The Hobbs campaign provided a pre-event email from the organizers that said “each candidate will have their own separate green room to prep and hold prior to going onto the main stage.”
The Lake campaign said it did not receive the email and that the language about the hold room read like an offered amenity, not a demand she remain sequestered.
The show got off to an awkward start when Krauze gave his introduction and welcomed Hobbs to the stage, the eyewitnesses told NBC News. But Hobbs didn’t come out. Instead, they said Arizona Hispanic Chamber of Commerce President Monica Villalobos came onstage to talk.
Krauze, after putting his finger to his ear piece that was connected by remote to the control room, then told Lake she was supposed to leave the room.
Lake initially refused and another staffer soon shot video of her that was provided to NBC News.
“I would love to be on the same stage actually. Is that possible?” Lake asked.
Krauze responded that he knew it would be something she would want to do. "I’m going to ask [Hobbs] about that," he said. "Trust me.”
Lake said she wanted “a real debate” and Krauze repeated that he would ask Hobbs about it.
“Unfortunately, you’re not going to be able to share the stage with Miss Hobbs,” he said, reminding Lake that she would join him later onstage. “I cannot invite her to the stage if you are in the audience. This is not me. This is the … the campaign agreement.”
Lake then stood and partly faced the audience as a few people clapped, saying, “I’m happy to be here. I don’t think I should be trapped in my room. I’d love to be part of this. We should be talking about the issues that affect everyone. … I want the people here to know I’m willing to sit on stage with Miss Hobbs and talk about the important issues.”

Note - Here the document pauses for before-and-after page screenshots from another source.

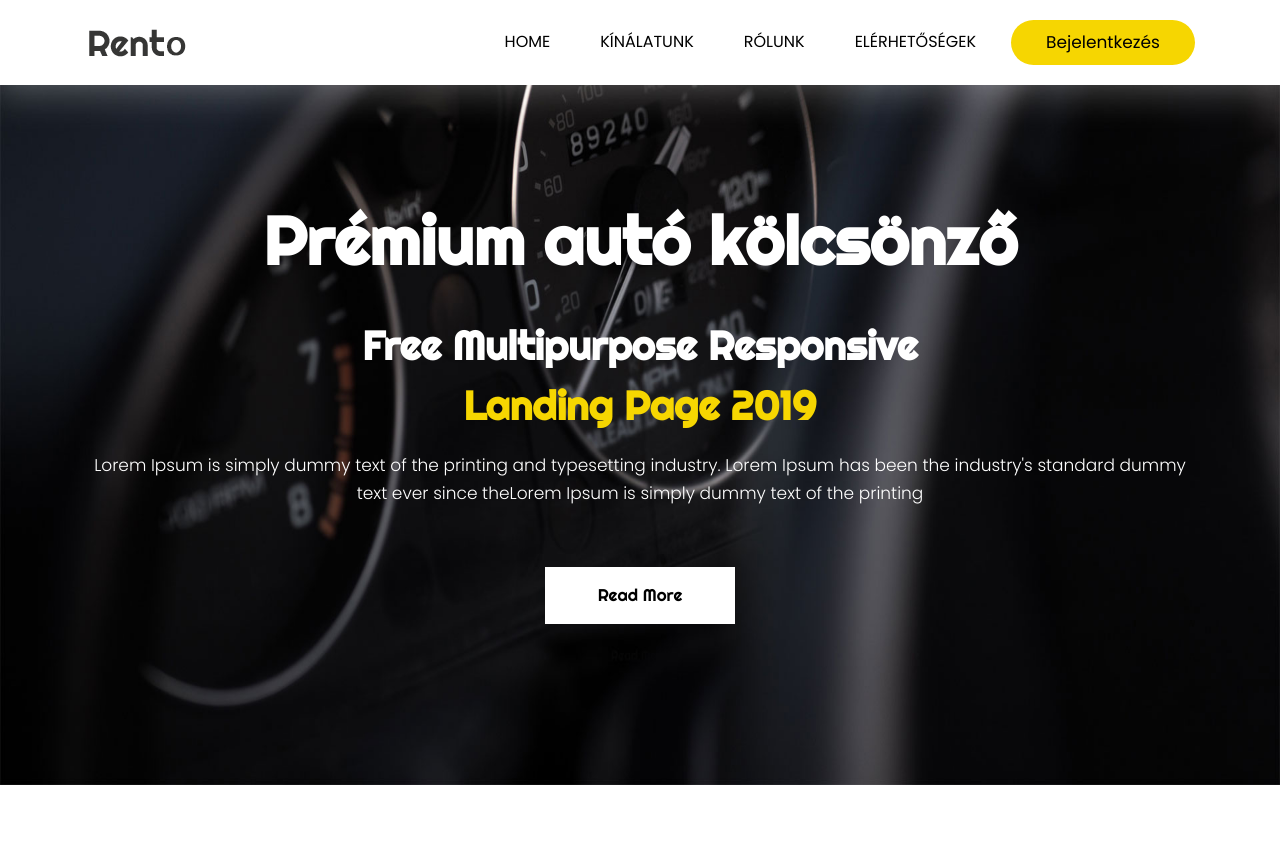
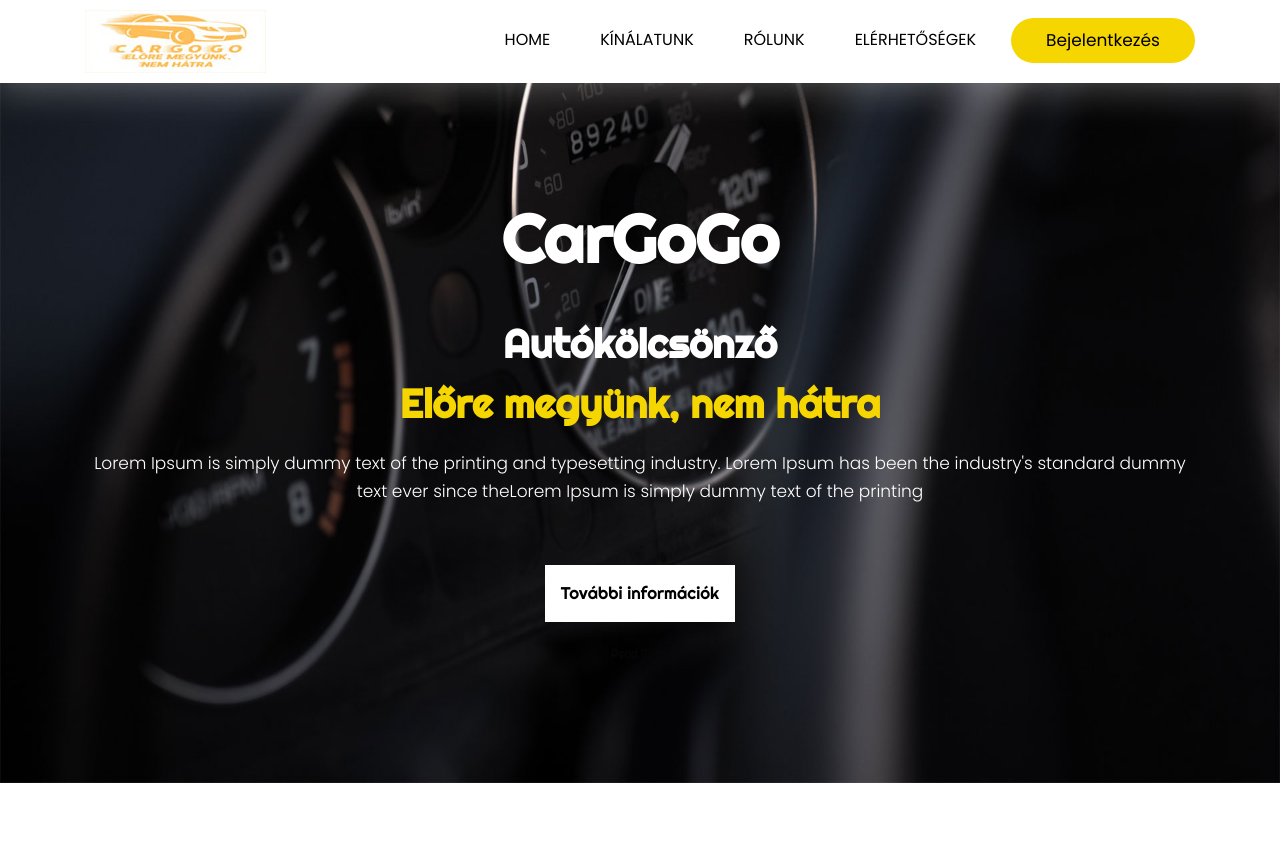
Before and after one commit to TwixLover/CarGoGo, a PHP site: page / in a window 1280 px wide. Shown: the top 864 px of the page. Run offline with PHP 8.4, Linux system fonts and the light colour scheme; some libraries are stand-ins or nearby versions.

Commit message:
menu fix
Gombok le lettek nyomva

```diff
--- a/css/style.css
+++ b/css/style.css
@@ -277,6 +277,7 @@ button {
 .navigation.navbar {
      float: right;
      padding: 0px;
+     padding-top: 8px;
 }
 
 .navigation.navbar-dark .navbar-nav .nav-link {
@@ -328,7 +329,7 @@ button {
 .header {
      width: 100%;
      background: #fff;
-     padding: 20px 30px;
+     padding: 10px 20px;
 }
 
 .logo a {
--- a/index.html
+++ b/index.html
@@ -1,5 +1,3 @@
-
-
 <!DOCTYPE html>
 <html lang="en">
    <head>
@@ -10,7 +8,7 @@
       <meta name="viewport" content="width=device-width, initial-scale=1">
       <meta name="viewport" content="initial-scale=1, maximum-scale=1">
       <!-- site metas -->
-      <title>rento</title>
+      <title>CarGoGo</title>
       <meta name="keywords" content="">
       <meta name="description" content="">
       <meta name="author" content="">
@@ -48,7 +46,7 @@
                      <div class="full">
                         <div class="center-desk">
                            <div class="logo">
-                              <a href="index.html"><img src="images/logo.png" alt="#" /></a>
+                              <a href="index.html"><img src="images/CarGoGoLogo.jpg"#" /></a>
                            </div>
                         </div>
                      </div>
@@ -89,14 +87,14 @@
             <div class="row d_flex">
                <div class="col-md-12">
                   <div class="text-bg">
-                     <h1>Prémium autó kölcsönző</h1>
-                     <strong>Free Multipurpose Responsive</strong>
-                     <span>Landing Page 2019</span>
+                     <h1>CarGoGo</h1>
+                     <strong>Autókölcsönző</strong>
+                     <span>Előre megyünk, nem hátra</span>
                      <p>
                         Lorem Ipsum is simply dummy text of the printing and typesetting industry. Lorem Ipsum has been the industry's standard dummy text ever since theLorem Ipsum is simply dummy text of the printing
                         <head></head>
                      </p>
-                     <a href="#">Read More</a>
+                     <a href="#">További információk</a>
                   </div>
                </div>
             </div>
```
Also changed, not shown: images/CarGoGo.jpg (added), images/CarGoGoLogo.jpg (added).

Rabago then walked onstage and asked Lake to “do us the honor to go to your designated area … This is a town hall. That was the agreement that we have. I really want to make sure that the audience … can hear you both. So if you don’t mind — continue with our agreement. I would really appreciate it so we can respect the time of everyone.”

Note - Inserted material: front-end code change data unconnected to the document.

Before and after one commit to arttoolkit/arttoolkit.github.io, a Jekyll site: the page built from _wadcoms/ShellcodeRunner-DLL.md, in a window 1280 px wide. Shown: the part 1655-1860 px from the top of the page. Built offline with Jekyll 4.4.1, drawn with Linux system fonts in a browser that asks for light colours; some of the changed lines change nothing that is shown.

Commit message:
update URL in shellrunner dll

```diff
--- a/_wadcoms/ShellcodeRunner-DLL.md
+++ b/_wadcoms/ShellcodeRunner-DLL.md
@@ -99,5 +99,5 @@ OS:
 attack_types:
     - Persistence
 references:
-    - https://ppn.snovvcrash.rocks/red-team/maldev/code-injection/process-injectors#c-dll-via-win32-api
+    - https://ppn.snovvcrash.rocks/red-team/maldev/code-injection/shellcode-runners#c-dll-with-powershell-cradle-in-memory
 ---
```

More people applauded, and Lake said she was complying at that moment.
“You will have plenty of time, I promise,” Rabago said. “We designated the same amount of time for both of you guys. We’re going to have you onstage. This is the opportunity for you guys to share your platform, your ideals … your vision. But please respect that agreement that we have.”
Once she departed, the forum began.
CORRECTION (Oct. 8, 7:45 p.m. ET): A previous version of this article misspelled the last name of one of the officials with the voter outreach for the group Chicanos Por La Causa Action Fund. He is Max Gonzales, not Gonzalez